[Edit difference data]
┄┄┄┄┄┄┄┄┄┄

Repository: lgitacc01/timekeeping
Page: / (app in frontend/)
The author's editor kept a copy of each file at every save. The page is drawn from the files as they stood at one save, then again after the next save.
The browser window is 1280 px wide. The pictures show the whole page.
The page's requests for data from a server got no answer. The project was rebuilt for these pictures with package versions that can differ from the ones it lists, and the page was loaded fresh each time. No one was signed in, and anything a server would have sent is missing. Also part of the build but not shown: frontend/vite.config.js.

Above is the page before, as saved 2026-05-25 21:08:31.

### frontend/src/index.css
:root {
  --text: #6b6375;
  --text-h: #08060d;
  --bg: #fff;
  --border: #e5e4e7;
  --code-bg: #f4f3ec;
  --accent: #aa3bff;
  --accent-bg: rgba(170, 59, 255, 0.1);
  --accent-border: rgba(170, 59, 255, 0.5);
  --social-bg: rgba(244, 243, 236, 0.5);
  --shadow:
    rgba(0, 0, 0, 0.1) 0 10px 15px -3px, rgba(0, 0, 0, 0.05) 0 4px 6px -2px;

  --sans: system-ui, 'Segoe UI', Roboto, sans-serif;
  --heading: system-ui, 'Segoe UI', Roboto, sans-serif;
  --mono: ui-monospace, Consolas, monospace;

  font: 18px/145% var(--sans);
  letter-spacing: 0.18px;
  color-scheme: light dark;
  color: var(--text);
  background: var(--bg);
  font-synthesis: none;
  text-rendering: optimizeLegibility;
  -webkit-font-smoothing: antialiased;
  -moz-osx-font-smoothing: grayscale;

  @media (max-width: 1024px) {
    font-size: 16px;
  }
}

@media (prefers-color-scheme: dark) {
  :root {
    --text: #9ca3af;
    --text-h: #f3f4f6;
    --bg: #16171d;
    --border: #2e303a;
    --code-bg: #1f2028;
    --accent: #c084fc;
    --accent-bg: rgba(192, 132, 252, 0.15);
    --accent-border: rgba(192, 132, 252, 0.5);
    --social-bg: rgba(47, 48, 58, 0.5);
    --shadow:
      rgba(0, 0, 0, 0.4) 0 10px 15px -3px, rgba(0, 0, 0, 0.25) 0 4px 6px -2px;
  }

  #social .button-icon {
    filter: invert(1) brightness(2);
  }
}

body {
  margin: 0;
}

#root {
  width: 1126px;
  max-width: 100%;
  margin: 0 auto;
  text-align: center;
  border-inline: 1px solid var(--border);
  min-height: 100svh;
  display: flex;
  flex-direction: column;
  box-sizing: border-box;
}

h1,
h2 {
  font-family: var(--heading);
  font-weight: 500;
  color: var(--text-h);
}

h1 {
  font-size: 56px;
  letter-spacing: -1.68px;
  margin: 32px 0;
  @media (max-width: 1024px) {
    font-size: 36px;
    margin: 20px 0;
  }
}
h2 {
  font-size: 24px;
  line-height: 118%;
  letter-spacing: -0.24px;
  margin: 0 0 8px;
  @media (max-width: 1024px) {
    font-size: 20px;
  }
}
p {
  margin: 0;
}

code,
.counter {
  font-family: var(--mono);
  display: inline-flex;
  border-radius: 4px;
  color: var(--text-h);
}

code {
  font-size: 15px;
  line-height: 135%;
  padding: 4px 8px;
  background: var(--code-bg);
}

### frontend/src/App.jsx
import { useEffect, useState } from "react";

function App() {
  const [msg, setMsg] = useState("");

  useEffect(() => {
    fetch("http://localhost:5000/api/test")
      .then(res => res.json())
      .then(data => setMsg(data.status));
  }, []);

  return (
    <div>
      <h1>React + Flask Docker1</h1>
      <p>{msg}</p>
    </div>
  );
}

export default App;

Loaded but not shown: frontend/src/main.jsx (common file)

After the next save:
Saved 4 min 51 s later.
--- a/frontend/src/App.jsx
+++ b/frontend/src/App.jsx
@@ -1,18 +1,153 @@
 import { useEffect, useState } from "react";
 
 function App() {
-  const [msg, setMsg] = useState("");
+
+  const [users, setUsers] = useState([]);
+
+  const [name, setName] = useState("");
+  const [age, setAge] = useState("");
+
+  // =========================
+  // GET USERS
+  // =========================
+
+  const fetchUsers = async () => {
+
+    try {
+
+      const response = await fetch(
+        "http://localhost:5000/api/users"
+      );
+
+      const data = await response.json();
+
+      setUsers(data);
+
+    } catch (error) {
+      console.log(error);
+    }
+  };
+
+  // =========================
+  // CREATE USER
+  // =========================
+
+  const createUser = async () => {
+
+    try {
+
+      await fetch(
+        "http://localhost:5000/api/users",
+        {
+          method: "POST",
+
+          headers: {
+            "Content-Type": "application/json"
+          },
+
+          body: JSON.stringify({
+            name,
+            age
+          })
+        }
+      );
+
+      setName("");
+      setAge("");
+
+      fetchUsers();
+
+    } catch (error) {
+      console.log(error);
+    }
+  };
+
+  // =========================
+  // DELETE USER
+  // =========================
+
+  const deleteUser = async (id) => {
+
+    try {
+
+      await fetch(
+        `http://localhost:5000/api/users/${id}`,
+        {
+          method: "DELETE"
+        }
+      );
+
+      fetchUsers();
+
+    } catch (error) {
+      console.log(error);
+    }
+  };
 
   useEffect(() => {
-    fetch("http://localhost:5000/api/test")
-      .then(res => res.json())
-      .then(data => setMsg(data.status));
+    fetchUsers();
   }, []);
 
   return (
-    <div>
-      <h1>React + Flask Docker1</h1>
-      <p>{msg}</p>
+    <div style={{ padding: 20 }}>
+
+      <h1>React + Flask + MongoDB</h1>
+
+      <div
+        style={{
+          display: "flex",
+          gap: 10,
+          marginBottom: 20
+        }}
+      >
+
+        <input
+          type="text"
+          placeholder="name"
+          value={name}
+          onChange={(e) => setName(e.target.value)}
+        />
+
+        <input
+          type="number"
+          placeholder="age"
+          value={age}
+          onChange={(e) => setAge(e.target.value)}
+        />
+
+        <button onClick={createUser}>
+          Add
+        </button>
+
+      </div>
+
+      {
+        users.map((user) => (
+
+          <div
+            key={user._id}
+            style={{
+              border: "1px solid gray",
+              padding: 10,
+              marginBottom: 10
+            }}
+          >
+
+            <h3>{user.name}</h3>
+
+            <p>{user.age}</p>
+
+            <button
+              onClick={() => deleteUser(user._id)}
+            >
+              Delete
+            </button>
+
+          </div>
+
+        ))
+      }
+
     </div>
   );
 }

┄┄┄┄┄┄┄┄┄┄

## What to produce
Word for word, copy out all of the data shown above.

## Exercise answer
Repository: lgitacc01/timekeeping
Page: / (app in frontend/)
The author's editor kept a copy of each file at every save. The page is drawn from the files as they stood at one save, then again after the next save.
The browser window is 1280 px wide. The pictures show the whole page.
The page's requests for data from a server got no answer. The project was rebuilt for these pictures with package versions that can differ from the ones it lists, and the page was loaded fresh each time. No one was signed in, and anything a server would have sent is missing. Also part of the build but not shown: frontend/vite.config.js.

Above is the page before, as saved 2026-05-25 21:08:31.

### frontend/src/index.css
:root {
  --text: #6b6375;
  --text-h: #08060d;
  --bg: #fff;
  --border: #e5e4e7;
  --code-bg: #f4f3ec;
  --accent: #aa3bff;
  --accent-bg: rgba(170, 59, 255, 0.1);
  --accent-border: rgba(170, 59, 255, 0.5);
  --social-bg: rgba(244, 243, 236, 0.5);
  --shadow:
    rgba(0, 0, 0, 0.1) 0 10px 15px -3px, rgba(0, 0, 0, 0.05) 0 4px 6px -2px;

  --sans: system-ui, 'Segoe UI', Roboto, sans-serif;
  --heading: system-ui, 'Segoe UI', Roboto, sans-serif;
  --mono: ui-monospace, Consolas, monospace;

  font: 18px/145% var(--sans);
  letter-spacing: 0.18px;
  color-scheme: light dark;
  color: var(--text);
  background: var(--bg);
  font-synthesis: none;
  text-rendering: optimizeLegibility;
  -webkit-font-smoothing: antialiased;
  -moz-osx-font-smoothing: grayscale;

  @media (max-width: 1024px) {
    font-size: 16px;
  }
}

@media (prefers-color-scheme: dark) {
  :root {
    --text: #9ca3af;
    --text-h: #f3f4f6;
    --bg: #16171d;
    --border: #2e303a;
    --code-bg: #1f2028;
    --accent: #c084fc;
    --accent-bg: rgba(192, 132, 252, 0.15);
    --accent-border: rgba(192, 132, 252, 0.5);
    --social-bg: rgba(47, 48, 58, 0.5);
    --shadow:
      rgba(0, 0, 0, 0.4) 0 10px 15px -3px, rgba(0, 0, 0, 0.25) 0 4px 6px -2px;
  }

  #social .button-icon {
    filter: invert(1) brightness(2);
  }
}

body {
  margin: 0;
}

#root {
  width: 1126px;
  max-width: 100%;
  margin: 0 auto;
  text-align: center;
  border-inline: 1px solid var(--border);
  min-height: 100svh;
  display: flex;
  flex-direction: column;
  box-sizing: border-box;
}

h1,
h2 {
  font-family: var(--heading);
  font-weight: 500;
  color: var(--text-h);
}

h1 {
  font-size: 56px;
  letter-spacing: -1.68px;
  margin: 32px 0;
  @media (max-width: 1024px) {
    font-size: 36px;
    margin: 20px 0;
  }
}
h2 {
  font-size: 24px;
  line-height: 118%;
  letter-spacing: -0.24px;
  margin: 0 0 8px;
  @media (max-width: 1024px) {
    font-size: 20px;
  }
}
p {
  margin: 0;
}

code,
.counter {
  font-family: var(--mono);
  display: inline-flex;
  border-radius: 4px;
  color: var(--text-h);
}

code {
  font-size: 15px;
  line-height: 135%;
  padding: 4px 8px;
  background: var(--code-bg);
}

### frontend/src/App.jsx
import { useEffect, useState } from "react";

function App() {
  const [msg, setMsg] = useState("");

  useEffect(() => {
    fetch("http://localhost:5000/api/test")
      .then(res => res.json())
      .then(data => setMsg(data.status));
  }, []);

  return (
    <div>
      <h1>React + Flask Docker1</h1>
      <p>{msg}</p>
    </div>
  );
}

export default App;

Loaded but not shown: frontend/src/main.jsx (common file)

After the next save:
Saved 4 min 51 s later.
--- a/frontend/src/App.jsx
+++ b/frontend/src/App.jsx
@@ -1,18 +1,153 @@
 import { useEffect, useState } from "react";
 
 function App() {
-  const [msg, setMsg] = useState("");
+
+  const [users, setUsers] = useState([]);
+
+  const [name, setName] = useState("");
+  const [age, setAge] = useState("");
+
+  // =========================
+  // GET USERS
+  // =========================
+
+  const fetchUsers = async () => {
+
+    try {
+
+      const response = await fetch(
+        "http://localhost:5000/api/users"
+      );
+
+      const data = await response.json();
+
+      setUsers(data);
+
+    } catch (error) {
+      console.log(error);
+    }
+  };
+
+  // =========================
+  // CREATE USER
+  // =========================
+
+  const createUser = async () => {
+
+    try {
+
+      await fetch(
+        "http://localhost:5000/api/users",
+        {
+          method: "POST",
+
+          headers: {
+            "Content-Type": "application/json"
+          },
+
+          body: JSON.stringify({
+            name,
+            age
+          })
+        }
+      );
+
+      setName("");
+      setAge("");
+
+      fetchUsers();
+
+    } catch (error) {
+      console.log(error);
+    }
+  };
+
+  // =========================
+  // DELETE USER
+  // =========================
+
+  const deleteUser = async (id) => {
+
+    try {
+
+      await fetch(
+        `http://localhost:5000/api/users/${id}`,
+        {
+          method: "DELETE"
+        }
+      );
+
+      fetchUsers();
+
+    } catch (error) {
+      console.log(error);
+    }
+  };
 
   useEffect(() => {
-    fetch("http://localhost:5000/api/test")
-      .then(res => res.json())
-      .then(data => setMsg(data.status));
+    fetchUsers();
   }, []);
 
   return (
-    <div>
-      <h1>React + Flask Docker1</h1>
-      <p>{msg}</p>
+    <div style={{ padding: 20 }}>
+
+      <h1>React + Flask + MongoDB</h1>
+
+      <div
+        style={{
+          display: "flex",
+          gap: 10,
+          marginBottom: 20
+        }}
+      >
+
+        <input
+          type="text"
+          placeholder="name"
+          value={name}
+          onChange={(e) => setName(e.target.value)}
+        />
+
+        <input
+          type="number"
+          placeholder="age"
+          value={age}
+          onChange={(e) => setAge(e.target.value)}
+        />
+
+        <button onClick={createUser}>
+          Add
+        </button>
+
+      </div>
+
+      {
+        users.map((user) => (
+
+          <div
+            key={user._id}
+            style={{
+              border: "1px solid gray",
+              padding: 10,
+              marginBottom: 10
+            }}
+          >
+
+            <h3>{user.name}</h3>
+
+            <p>{user.age}</p>
+
+            <button
+              onClick={() => deleteUser(user._id)}
+            >
+              Delete
+            </button>
+
+          </div>
+
+        ))
+      }
+
     </div>
   );
 }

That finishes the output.